The Saudi students, the 14th group to take part in the scheme, will be hosted by families in states including Tennessee, North Carolina, Georgia, Illinois, Indiana and Michigan.
Under the YES program, which was introduced in the aftermath of the Sept. 11 attacks in 2001, students from countries with significant Muslim populations are invited to spend an academic year in the US, living with a host family and attending high school.
The program is administered by the US State Department, and seeks to bridge social and cultural gaps, and create a bond between visiting students and their host families.
In Saudi Arabia, YES is administered by an American non-profit organization, Amideast, which promotes education and cultural exchange between the US and the Middle East and North Africa region.
As part of the State Department’s annual Civic Education Week, a selected number of YES students from around the world meet in Washington D.C. to learn more about public policy and the US government. Students also meet Congress members who represent the districts and states where they are hosted.
Students who have taken part in the program say that it prepares them to be young leaders who seek to build bridges of understanding between nations. Although YES was established after a tragedy, is has created thousands of friendships around the world, and encouraged greater global understanding. The exchange is a turning point in Saudi students’ lives that empowers them to be ambassadors for their country.

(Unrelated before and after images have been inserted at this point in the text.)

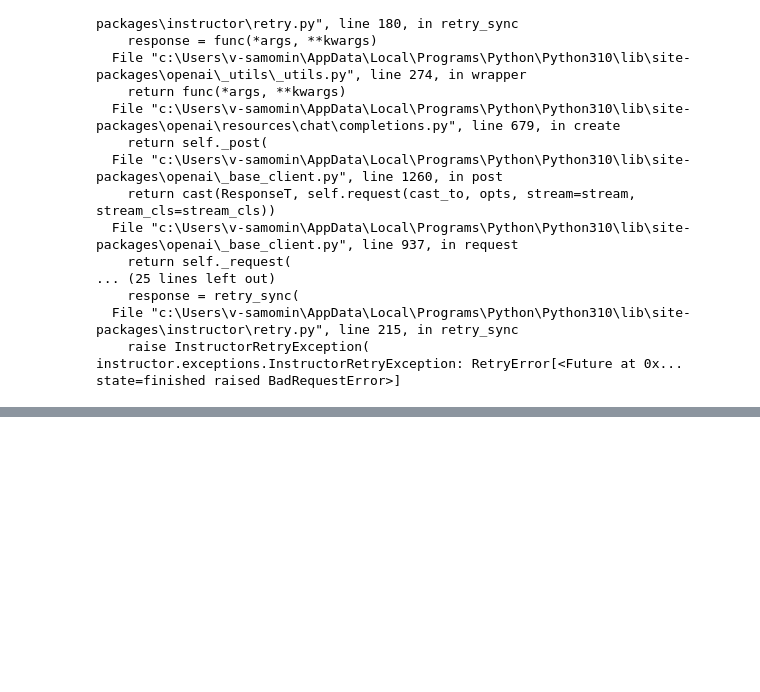
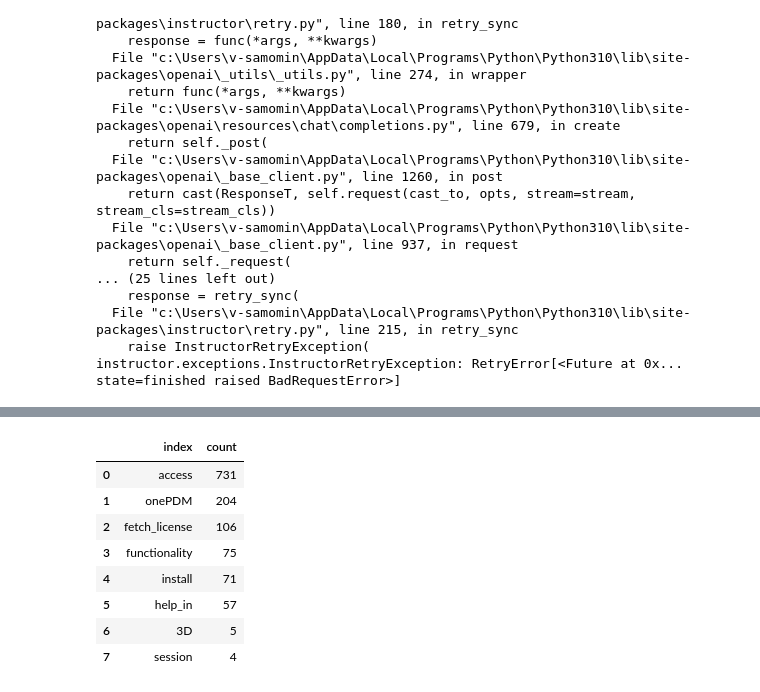
Before and after one commit to Saumaan-1022737/sample-app-aoai-chatGPT, a Jupyter notebook: backend/email/email_classification.ipynb, the cells around one changed output, grey strips where cells are left out. Drawn from its saved outputs; the diff is of its cells as text; code cells hidden in the pictures; blank space fills up the shorter version.

```diff
--- a/backend/email/email_classification.ipynb
+++ b/backend/email/email_classification.ipynb
@@ -652,0 +687,12 @@ with open(r"C:\Users\v-samomin\Desktop\git\sample-app-aoai-chatGPT\backend\email
+# %%
+df['category'].value_counts().reset_index(name='count')
+# %% [output]
+|  | index | count |
+| 0 | access | 731 |
+| 1 | onePDM | 204 |
+| 2 | fetch_license | 106 |
+| 3 | functionality | 75 |
+| 4 | install | 71 |
+| 5 | help_in | 57 |
+| 6 | 3D | 5 |
+| 7 | session | 4 |
```
Also changed, not shown: parts of 14 cells of this notebook.
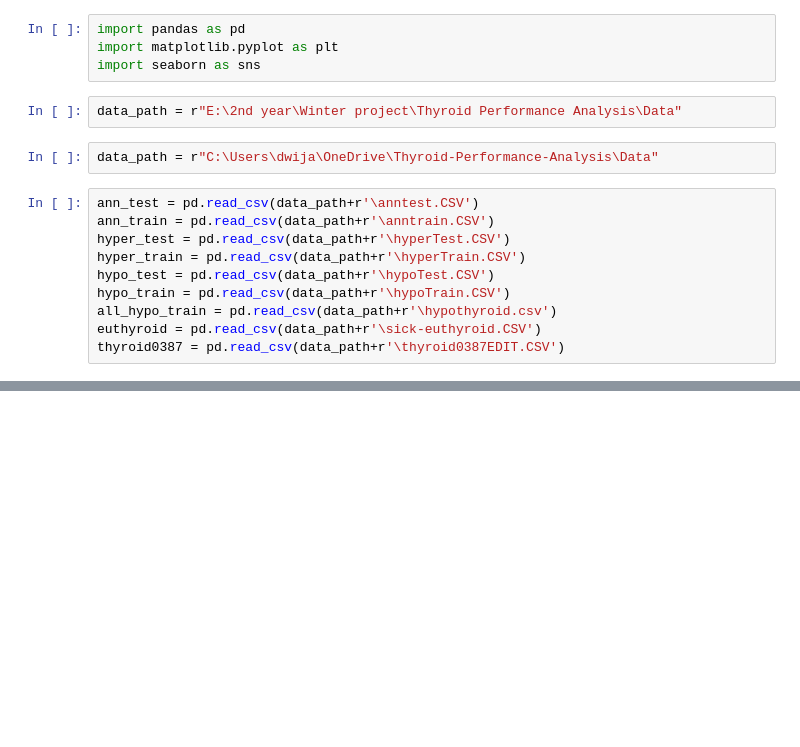
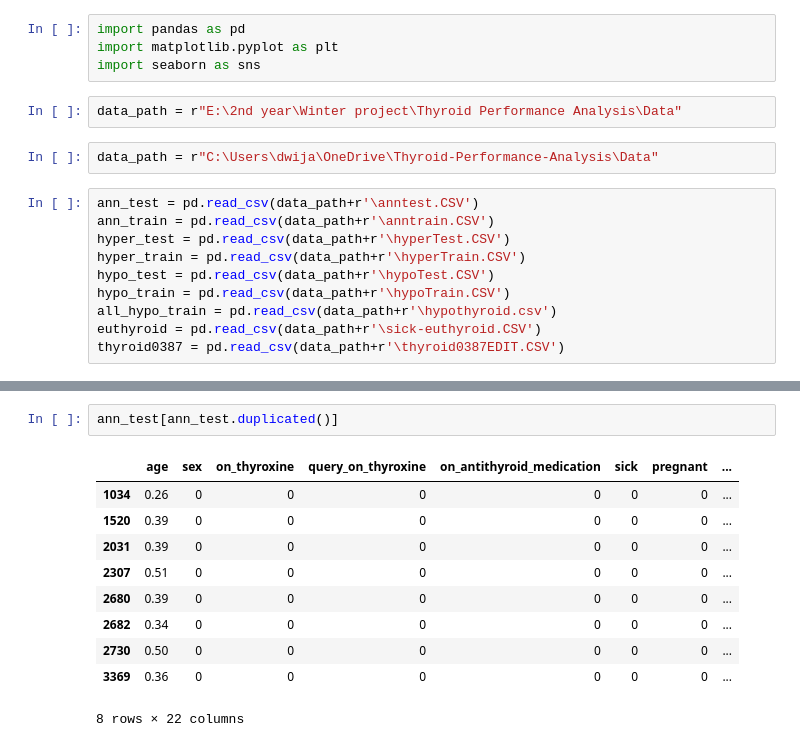
Before and after one commit to aashishops/Thyroid-Performance-Analysis, a Jupyter notebook: src/EDA.ipynb, the cells around one changed output, grey strips where cells are left out. Drawn from its saved outputs; the diff is of its cells as text; blank space fills up the shorter version.

```diff
--- a/src/EDA.ipynb
+++ b/src/EDA.ipynb
@@ -79,0 +89,13 @@ Duplicates found in:
+# %%
+ann_test[ann_test.duplicated()]
+# %% [output]
+|  | age | sex | on_thyroxine | query_on_thyroxine | on_antithyroid_medication | sick | pregnant | ... |
+| 1034 | 0.26 | 0 | 0 | 0 | 0 | 0 | 0 | ... |
+| 1520 | 0.39 | 0 | 0 | 0 | 0 | 0 | 0 | ... |
+| 2031 | 0.39 | 0 | 0 | 0 | 0 | 0 | 0 | ... |
+| 2307 | 0.51 | 0 | 0 | 0 | 0 | 0 | 0 | ... |
+| 2680 | 0.39 | 0 | 0 | 0 | 0 | 0 | 0 | ... |
+| 2682 | 0.34 | 0 | 0 | 0 | 0 | 0 | 0 | ... |
+| 2730 | 0.50 | 0 | 0 | 0 | 0 | 0 | 0 | ... |
+| 3369 | 0.36 | 0 | 0 | 0 | 0 | 0 | 0 | ... |
+8 rows × 22 columns
```
Also changed, not shown: parts of 17 cells of this notebook.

Razan Farhan Alaqil is a political science, international comparative politics and global studies graduate. She is a Saudi youth representative at the UN and a board member of the Saudi Federation of Mass Participation.